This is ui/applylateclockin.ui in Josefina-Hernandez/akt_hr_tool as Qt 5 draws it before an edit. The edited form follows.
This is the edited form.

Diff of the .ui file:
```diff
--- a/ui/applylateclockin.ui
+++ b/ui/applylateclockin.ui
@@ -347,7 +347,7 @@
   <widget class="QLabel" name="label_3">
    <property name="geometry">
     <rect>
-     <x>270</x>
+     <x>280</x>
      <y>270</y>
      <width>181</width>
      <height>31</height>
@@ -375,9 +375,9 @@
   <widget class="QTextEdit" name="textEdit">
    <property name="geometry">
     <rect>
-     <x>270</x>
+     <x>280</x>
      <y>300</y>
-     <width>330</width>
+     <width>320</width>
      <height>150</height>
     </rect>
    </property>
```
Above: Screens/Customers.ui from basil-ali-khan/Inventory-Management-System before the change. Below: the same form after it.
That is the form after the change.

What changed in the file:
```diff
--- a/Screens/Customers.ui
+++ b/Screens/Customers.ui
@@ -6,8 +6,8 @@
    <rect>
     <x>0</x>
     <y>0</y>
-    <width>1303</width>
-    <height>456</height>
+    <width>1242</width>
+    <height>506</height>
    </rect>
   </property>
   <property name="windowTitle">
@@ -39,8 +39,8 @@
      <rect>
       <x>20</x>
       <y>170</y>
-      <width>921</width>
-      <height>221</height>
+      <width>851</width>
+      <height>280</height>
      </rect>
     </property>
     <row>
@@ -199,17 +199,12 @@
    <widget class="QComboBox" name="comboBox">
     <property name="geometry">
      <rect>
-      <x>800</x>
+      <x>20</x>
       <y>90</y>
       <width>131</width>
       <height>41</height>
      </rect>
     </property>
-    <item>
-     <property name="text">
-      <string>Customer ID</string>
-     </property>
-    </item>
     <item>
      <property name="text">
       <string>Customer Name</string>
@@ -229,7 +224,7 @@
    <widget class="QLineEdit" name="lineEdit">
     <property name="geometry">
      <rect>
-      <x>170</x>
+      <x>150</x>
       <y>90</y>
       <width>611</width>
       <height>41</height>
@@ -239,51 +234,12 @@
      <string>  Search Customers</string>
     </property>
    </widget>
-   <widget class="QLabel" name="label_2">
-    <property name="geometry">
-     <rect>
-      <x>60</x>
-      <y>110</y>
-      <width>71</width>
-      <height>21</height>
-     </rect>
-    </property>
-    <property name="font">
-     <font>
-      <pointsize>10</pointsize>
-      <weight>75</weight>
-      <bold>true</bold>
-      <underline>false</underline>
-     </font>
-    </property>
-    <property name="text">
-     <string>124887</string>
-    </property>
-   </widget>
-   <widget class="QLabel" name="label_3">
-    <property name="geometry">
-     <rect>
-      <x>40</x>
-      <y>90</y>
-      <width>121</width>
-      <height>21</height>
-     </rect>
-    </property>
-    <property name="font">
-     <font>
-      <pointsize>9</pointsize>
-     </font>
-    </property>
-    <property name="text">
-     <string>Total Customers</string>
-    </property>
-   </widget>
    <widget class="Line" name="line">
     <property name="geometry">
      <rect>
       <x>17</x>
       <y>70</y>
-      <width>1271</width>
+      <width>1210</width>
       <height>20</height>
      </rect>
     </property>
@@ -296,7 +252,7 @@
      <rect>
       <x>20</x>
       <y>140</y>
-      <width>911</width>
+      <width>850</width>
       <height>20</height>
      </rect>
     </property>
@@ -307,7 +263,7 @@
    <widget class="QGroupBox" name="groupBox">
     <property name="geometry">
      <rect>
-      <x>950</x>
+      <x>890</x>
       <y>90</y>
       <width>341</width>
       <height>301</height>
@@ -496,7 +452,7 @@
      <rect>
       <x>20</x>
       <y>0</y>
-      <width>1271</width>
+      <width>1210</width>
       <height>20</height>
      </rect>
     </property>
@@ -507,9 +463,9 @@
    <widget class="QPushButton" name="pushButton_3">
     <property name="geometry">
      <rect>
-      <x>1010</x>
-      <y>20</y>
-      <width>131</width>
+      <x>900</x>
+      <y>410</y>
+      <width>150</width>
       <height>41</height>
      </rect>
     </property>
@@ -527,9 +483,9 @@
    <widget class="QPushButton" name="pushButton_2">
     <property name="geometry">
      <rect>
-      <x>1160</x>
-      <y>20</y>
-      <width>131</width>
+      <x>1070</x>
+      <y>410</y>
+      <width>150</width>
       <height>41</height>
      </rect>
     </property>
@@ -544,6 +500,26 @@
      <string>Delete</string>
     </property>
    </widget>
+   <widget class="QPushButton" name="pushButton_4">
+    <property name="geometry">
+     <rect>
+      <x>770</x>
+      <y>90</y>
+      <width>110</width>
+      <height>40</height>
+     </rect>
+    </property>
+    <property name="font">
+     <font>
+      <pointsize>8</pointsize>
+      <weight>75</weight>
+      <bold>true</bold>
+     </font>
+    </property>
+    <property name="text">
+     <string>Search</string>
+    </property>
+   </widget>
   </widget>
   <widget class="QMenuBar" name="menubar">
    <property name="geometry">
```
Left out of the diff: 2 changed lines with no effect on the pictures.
····················
THE PROBLEM
Reproduce each entry above exactly, keeping every character.

WRITTEN SOLUTION
This is ui/applylateclockin.ui in Josefina-Hernandez/akt_hr_tool as Qt 5 draws it before an edit. The edited form follows.
This is the edited form.

Diff of the .ui file:
```diff
--- a/ui/applylateclockin.ui
+++ b/ui/applylateclockin.ui
@@ -347,7 +347,7 @@
   <widget class="QLabel" name="label_3">
    <property name="geometry">
     <rect>
-     <x>270</x>
+     <x>280</x>
      <y>270</y>
      <width>181</width>
      <height>31</height>
@@ -375,9 +375,9 @@
   <widget class="QTextEdit" name="textEdit">
    <property name="geometry">
     <rect>
-     <x>270</x>
+     <x>280</x>
      <y>300</y>
-     <width>330</width>
+     <width>320</width>
      <height>150</height>
     </rect>
    </property>
```
Above: Screens/Customers.ui from basil-ali-khan/Inventory-Management-System before the change. Below: the same form after it.
That is the form after the change.

What changed in the file:
```diff
--- a/Screens/Customers.ui
+++ b/Screens/Customers.ui
@@ -6,8 +6,8 @@
    <rect>
     <x>0</x>
     <y>0</y>
-    <width>1303</width>
-    <height>456</height>
+    <width>1242</width>
+    <height>506</height>
    </rect>
   </property>
   <property name="windowTitle">
@@ -39,8 +39,8 @@
      <rect>
       <x>20</x>
       <y>170</y>
-      <width>921</width>
-      <height>221</height>
+      <width>851</width>
+      <height>280</height>
      </rect>
     </property>
     <row>
@@ -199,17 +199,12 @@
    <widget class="QComboBox" name="comboBox">
     <property name="geometry">
      <rect>
-      <x>800</x>
+      <x>20</x>
       <y>90</y>
       <width>131</width>
       <height>41</height>
      </rect>
     </property>
-    <item>
-     <property name="text">
-      <string>Customer ID</string>
-     </property>
-    </item>
     <item>
      <property name="text">
       <string>Customer Name</string>
@@ -229,7 +224,7 @@
    <widget class="QLineEdit" name="lineEdit">
     <property name="geometry">
      <rect>
-      <x>170</x>
+      <x>150</x>
       <y>90</y>
       <width>611</width>
       <height>41</height>
@@ -239,51 +234,12 @@
      <string>  Search Customers</string>
     </property>
    </widget>
-   <widget class="QLabel" name="label_2">
-    <property name="geometry">
-     <rect>
-      <x>60</x>
-      <y>110</y>
-      <width>71</width>
-      <height>21</height>
-     </rect>
-    </property>
-    <property name="font">
-     <font>
-      <pointsize>10</pointsize>
-      <weight>75</weight>
-      <bold>true</bold>
-      <underline>false</underline>
-     </font>
-    </property>
-    <property name="text">
-     <string>124887</string>
-    </property>
-   </widget>
-   <widget class="QLabel" name="label_3">
-    <property name="geometry">
-     <rect>
-      <x>40</x>
-      <y>90</y>
-      <width>121</width>
-      <height>21</height>
-     </rect>
-    </property>
-    <property name="font">
-     <font>
-      <pointsize>9</pointsize>
-     </font>
-    </property>
-    <property name="text">
-     <string>Total Customers</string>
-    </property>
-   </widget>
    <widget class="Line" name="line">
     <property name="geometry">
      <rect>
       <x>17</x>
       <y>70</y>
-      <width>1271</width>
+      <width>1210</width>
       <height>20</height>
      </rect>
     </property>
@@ -296,7 +252,7 @@
      <rect>
       <x>20</x>
       <y>140</y>
-      <width>911</width>
+      <width>850</width>
       <height>20</height>
      </rect>
     </property>
@@ -307,7 +263,7 @@
    <widget class="QGroupBox" name="groupBox">
     <property name="geometry">
      <rect>
-      <x>950</x>
+      <x>890</x>
       <y>90</y>
       <width>341</width>
       <height>301</height>
@@ -496,7 +452,7 @@
      <rect>
       <x>20</x>
       <y>0</y>
-      <width>1271</width>
+      <width>1210</width>
       <height>20</height>
      </rect>
     </property>
@@ -507,9 +463,9 @@
    <widget class="QPushButton" name="pushButton_3">
     <property name="geometry">
      <rect>
-      <x>1010</x>
-      <y>20</y>
-      <width>131</width>
+      <x>900</x>
+      <y>410</y>
+      <width>150</width>
       <height>41</height>
      </rect>
     </property>
@@ -527,9 +483,9 @@
    <widget class="QPushButton" name="pushButton_2">
     <property name="geometry">
      <rect>
-      <x>1160</x>
-      <y>20</y>
-      <width>131</width>
+      <x>1070</x>
+      <y>410</y>
+      <width>150</width>
       <height>41</height>
      </rect>
     </property>
@@ -544,6 +500,26 @@
      <string>Delete</string>
     </property>
    </widget>
+   <widget class="QPushButton" name="pushButton_4">
+    <property name="geometry">
+     <rect>
+      <x>770</x>
+      <y>90</y>
+      <width>110</width>
+      <height>40</height>
+     </rect>
+    </property>
+    <property name="font">
+     <font>
+      <pointsize>8</pointsize>
+      <weight>75</weight>
+      <bold>true</bold>
+     </font>
+    </property>
+    <property name="text">
+     <string>Search</string>
+    </property>
+   </widget>
   </widget>
   <widget class="QMenuBar" name="menubar">
    <property name="geometry">
```
Left out of the diff: 2 changed lines with no effect on the pictures.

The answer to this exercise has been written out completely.